EXTRACTED RECORDS:
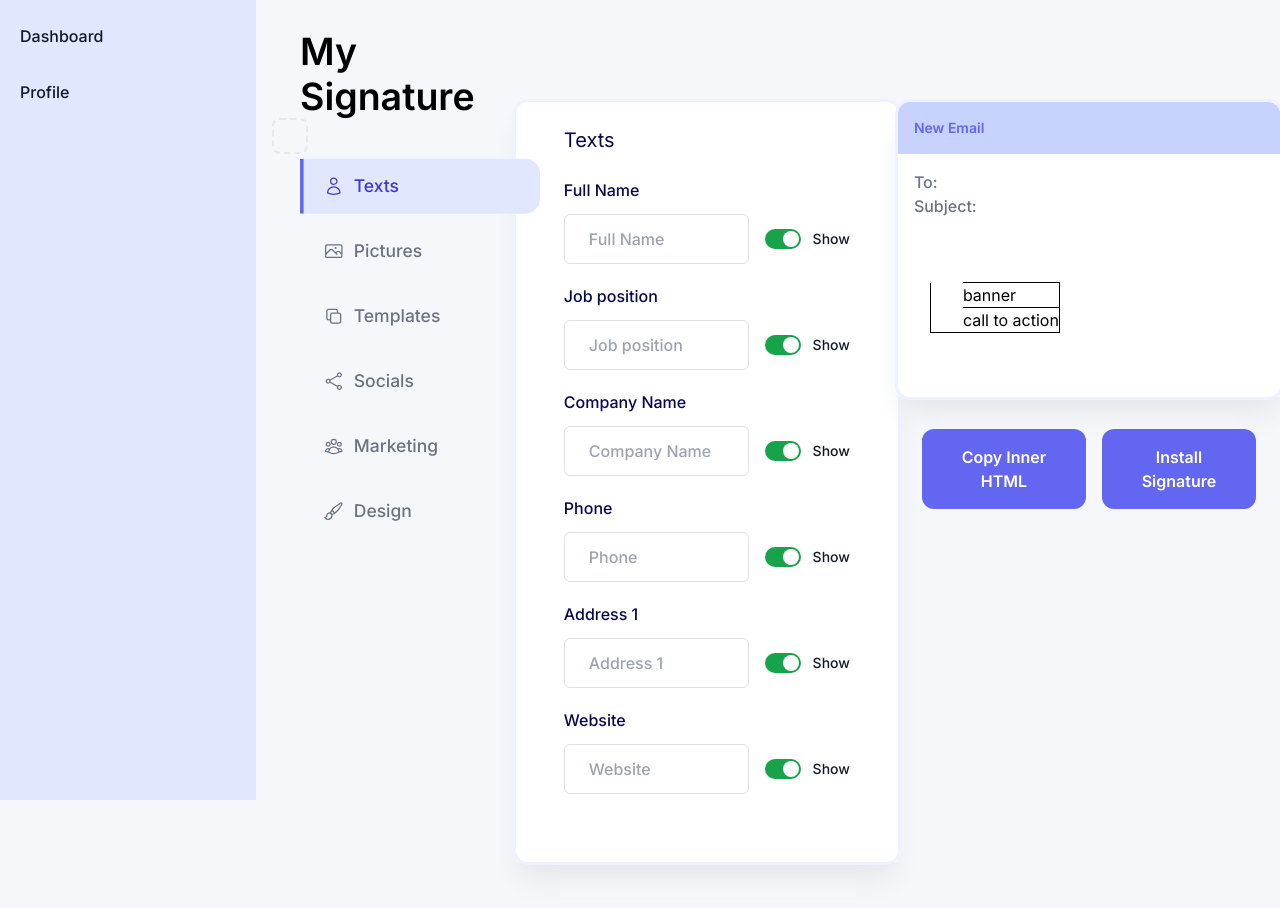
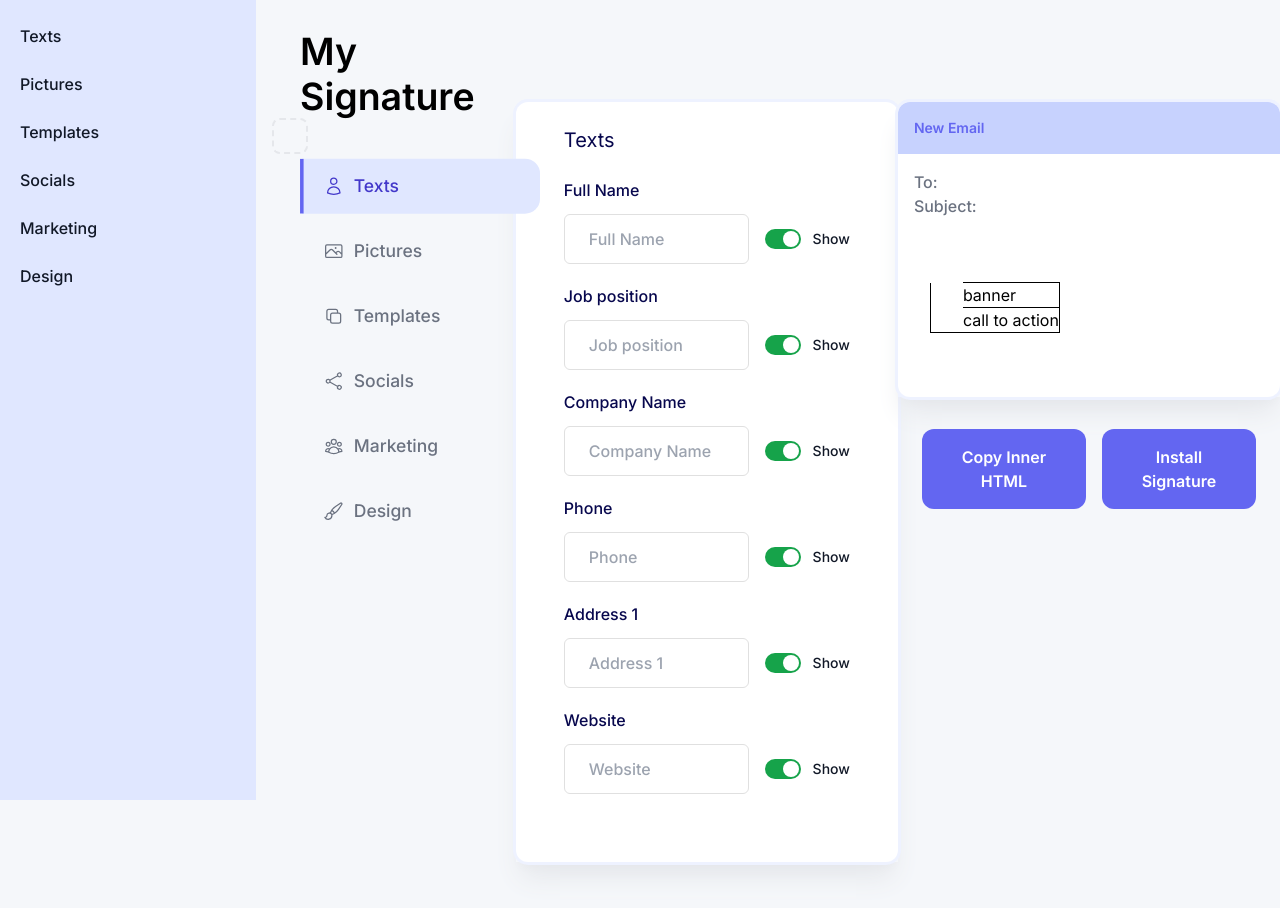
Before and after one commit to IftekharulHaque/signatureGenerator, a Next.js app: page / in a window 1280 px wide. Shown: the top 908 px of the page. Built offline with nearby package versions, Linux system fonts and the light colour scheme.

Commit message:
more ui changes

```diff
--- a/src/app/components/FormComponent.tsx
+++ b/src/app/components/FormComponent.tsx
@@ -37,7 +37,7 @@ const FormComponent: React.FC<FormComponentProps> = ({
     "w-full rounded-md border border-[#e0e0e0] bg-white py-3 px-6 text-base font-medium text-[#6B7280] outline-none focus:border-[#6A64F1] focus:shadow-md";
 
   return (
-    <div className=" shadow-xl shadow-gray-200 ">
+    <div className=" shadow-xl shadow-gray-200  ">
       <div className="rounded-xl bg-white  ring ring-indigo-50 ">
         <div className="px-12 pt-6 -mb-6 text-xl text-[#07074D]">Texts</div>
         <div className="flex items-center justify-center p-12">
--- a/src/app/components/MainComponent.tsx
+++ b/src/app/components/MainComponent.tsx
@@ -13,8 +13,8 @@ import Sidebar from "./Sidebar";
 const MainComponent: React.FC = () => {
   const [isPicChanged, setIsPicChanged] = useState<File | null>(null);
   const [isLogoChanged, setIsLogoChanged] = useState<File | null>(null);
-  const [logoSize, setlogoSize] = useState<number>(0);
-  const [profilePicSize, setProfilePicSize] = useState<number>(0);
+  const [logoSize, setlogoSize] = useState<number>(64);
+  const [profilePicSize, setProfilePicSize] = useState<number>(64);
   const [activeTab, setActiveTab] = useState("text");
   const [inputValues, setInputValues] = useState<Record<string, string>>({
     name: "",
@@ -42,7 +42,7 @@ const MainComponent: React.FC = () => {
 
   return (
     <div className="my-[8%]">
-      <div className="flex items-start  ">
+      <div className="flex  flex-col sm:flex-row">
         <div className="">
           <Sidebar />
         </div>
@@ -107,7 +107,7 @@ const MainComponent: React.FC = () => {
           <SignatureComponent
             inputValues={inputValues}
             isPicChanged={isPicChanged}
-            profilePicSize={profilePicSize} // profilePicSize={profilePicSize}
+            profilePicSize={profilePicSize}
             isLogoChanged={isLogoChanged}
             logoSize={logoSize}
           />
--- a/src/app/components/PictureComponent.tsx
+++ b/src/app/components/PictureComponent.tsx
@@ -25,10 +25,9 @@ const PictureComponent: React.FC<PictureComponentProps> = ({
   const handleProfilePicChange = (e: React.ChangeEvent<HTMLInputElement>) => {
     if (e.target.files && e.target.files[0]) {
       const pic = e.target.files[0];
-
       onProfilePicChange(pic);
-      console.log(pic);
     }
+    console.log(e.target.files?.[0]);
     return;
   };
 
@@ -42,17 +41,28 @@ const PictureComponent: React.FC<PictureComponentProps> = ({
     return;
   };
 
-  const handleClick = () => {
+  const handleProfilePicClick = () => {
     onProfilePicChange(null);
+  };
+  const handleLogoClick = () => {
     onLogoChange(null);
   };
 
-  const [sliderValue, setSliderValue] = useState(0);
+  const [sliderValue, setSliderValue] = useState(1);
 
   const handleSliderChange = (event: React.ChangeEvent<HTMLInputElement>) => {
     const newSliderValue = parseInt(event.target.value);
     setSliderValue(newSliderValue);
     setProfilePicSize(newSliderValue);
+  };
+  const [logosliderValue, setlogoSliderValue] = useState(1);
+
+  const handlelogoSliderChange = (
+    event: React.ChangeEvent<HTMLInputElement>
+  ) => {
+    const newSliderValue = parseInt(event.target.value);
+    setlogoSliderValue(newSliderValue);
+
     setLogoSize(newSliderValue);
   };
 
@@ -92,7 +102,7 @@ const PictureComponent: React.FC<PictureComponentProps> = ({
                 <input
                   type="range"
                   min={64}
-                  max={240}
+                  max={128}
                   step={8}
                   value={sliderValue}
                   onChange={handleSliderChange}
@@ -100,7 +110,7 @@ const PictureComponent: React.FC<PictureComponentProps> = ({
                 />
                 <button
                   className="rounded-xl bg-indigo-500 text-white font-semibold p-2 m-2  hover:bg-indigo-400 mt-6 max-w-[40%]"
-                  onClick={handleClick}
+                  onClick={handleProfilePicClick}
                 >
                   Remove Picture
                 </button>
@@ -140,15 +150,15 @@ const PictureComponent: React.FC<PictureComponentProps> = ({
                 <input
                   type="range"
                   min={64}
-                  max={240}
+                  max={128}
                   step={8}
-                  value={sliderValue}
-                  onChange={handleSliderChange}
+                  value={logosliderValue}
+                  onChange={handlelogoSliderChange}
                   className="cursor-pointer"
                 />
                 <button
                   className="rounded-xl bg-indigo-500 text-white font-semibold p-2 m-2  hover:bg-indigo-400 mt-6 max-w-[40%]"
-                  onClick={handleClick}
+                  onClick={handleLogoClick}
                 >
                   Remove Picture
                 </button>
--- a/src/app/components/Sidebar.tsx
+++ b/src/app/components/Sidebar.tsx
@@ -1,30 +1,39 @@
 import React from "react";
-import { UserIcon, Bars4Icon } from "@heroicons/react/24/outline";
+import {
+  UserIcon,
+  Bars4Icon,
+  PaintBrushIcon,
+  PhotoIcon,
+  ShareIcon,
+  Square2StackIcon,
+  UserGroupIcon,
+} from "@heroicons/react/24/outline";
 
+const categories = [
+  { id: "text", icon: UserIcon, label: "Texts" },
+  { id: "picture", icon: PhotoIcon, label: "Pictures" },
+  { id: "template", icon: Square2StackIcon, label: "Templates" },
+  { id: "social", icon: ShareIcon, label: "Socials" },
+  { id: "marketing", icon: UserGroupIcon, label: "Marketing" },
+  { id: "design", icon: PaintBrushIcon, label: "Design" },
+];
 const Sidebar = () => {
   return (
     <div>
       <div className="fixed top-0 left-0 z-40  h-screen transition-transform sm:w-64 ">
         <div className="h-full px-3 py-4 overflow-y-auto bg-indigo-100">
           <ul className="space-y-2 font-medium">
-            <li className="mb-4">
+            {categories.map((category) => (
+              <li key={category.id}>
                 <a
                   href="#"
                   className="flex items-center p-2 text-gray-900 rounded-lg hover:bg-gray-100 group"
                 >
-                <Bars4Icon className="w-6 h-6 sm:hidden mr-3" />
-                <span className="hidden sm:inline">Dashboard</span>
+                  <category.icon className="w-6 h-6 sm:hidden mr-3" />
+                  <span className="hidden sm:inline">{category.label}</span>
                 </a>
               </li>
-            <li className="mb-4">
-              <a
-                href="#"
-                className="flex items-center p-2 text-gray-900 rounded-lg hover:bg-gray-100 group"
-              >
-                <UserIcon className="w-6 h-6 sm:hidden mr-3" />
-                <span className="hidden sm:inline">Profile</span>
-              </a>
-            </li>
+            ))}
           </ul>
         </div>
       </div>
--- a/src/app/components/SignatureComponent.tsx
+++ b/src/app/components/SignatureComponent.tsx
@@ -220,7 +220,7 @@ const SignatureComponent: React.FC<SignatureComponentProps> = ({
                       <strong> {inputValues.name}</strong>
                     </td>
                   </tr>
-                  <tr >
+                  <tr>
                     <td align="left">
                       <strong>
                         {inputValues.jobPosition}
@@ -231,7 +231,7 @@ const SignatureComponent: React.FC<SignatureComponentProps> = ({
                       </strong>
                     </td>
                   </tr>
-                  <tr >
+                  <tr>
                     <td>
                       {inputValues.phone && (
                         <div style={{ display: "flex", alignItems: "center" }}>
@@ -249,7 +249,7 @@ const SignatureComponent: React.FC<SignatureComponentProps> = ({
                       )}
                     </td>
                   </tr>
-                  <tr >
+                  <tr>
                     <td>
                       {inputValues.address1 && (
                         <div style={{ display: "flex", alignItems: "center" }}>
@@ -267,9 +267,8 @@ const SignatureComponent: React.FC<SignatureComponentProps> = ({
                       )}
                     </td>
                   </tr>
-                  <tr >
+                  <tr>
                     <td>
-
                       {inputValues.website && (
                         <div style={{ display: "flex", alignItems: "center" }}>
                           <img
@@ -292,10 +291,10 @@ const SignatureComponent: React.FC<SignatureComponentProps> = ({
                     </td>
                   </tr>
 
-                  <tr >
+                  <tr>
                     <td valign="top">
                       <div style={{ marginRight: "32px" }}>
-                        {isPicChanged && (
+                        {isLogoChanged && (
                           <img
                             style={{ objectFit: "cover", borderRadius: "50%" }}
                             src={
@@ -319,7 +318,7 @@ const SignatureComponent: React.FC<SignatureComponentProps> = ({
                   <tr style={{ border: "1px solid black" }}>
                     <td>call to action</td>
                   </tr>
-                  <tr style={{height: 64 }}>
+                  <tr style={{ height: 64 }}>
                     <td colSpan={2}></td>
                   </tr>
                 </tbody>
--- a/src/app/components/VerticalNav.tsx
+++ b/src/app/components/VerticalNav.tsx
@@ -46,7 +46,7 @@ const VerticalNav = ({
   };
 
   return (
-    <div className="scale-125">
+    <div className="scale-100 sm:scale-125">
       <div className="flex justify-center">
         <div className="flex-col flex ">
           <div className="text-3xl font-semibold mb-8 -mt-[10%]">
```
Lines whose indentation alone changed are shown as unchanged.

PROBLEM STATEMENT: Your job is to copy out every line from the records above that has the word "newSliderValue".

RESPONSE TO THIS TASK:
     const newSliderValue = parseInt(event.target.value);
     setSliderValue(newSliderValue);
     setProfilePicSize(newSliderValue);
+    const newSliderValue = parseInt(event.target.value);
+    setlogoSliderValue(newSliderValue);
     setLogoSize(newSliderValue);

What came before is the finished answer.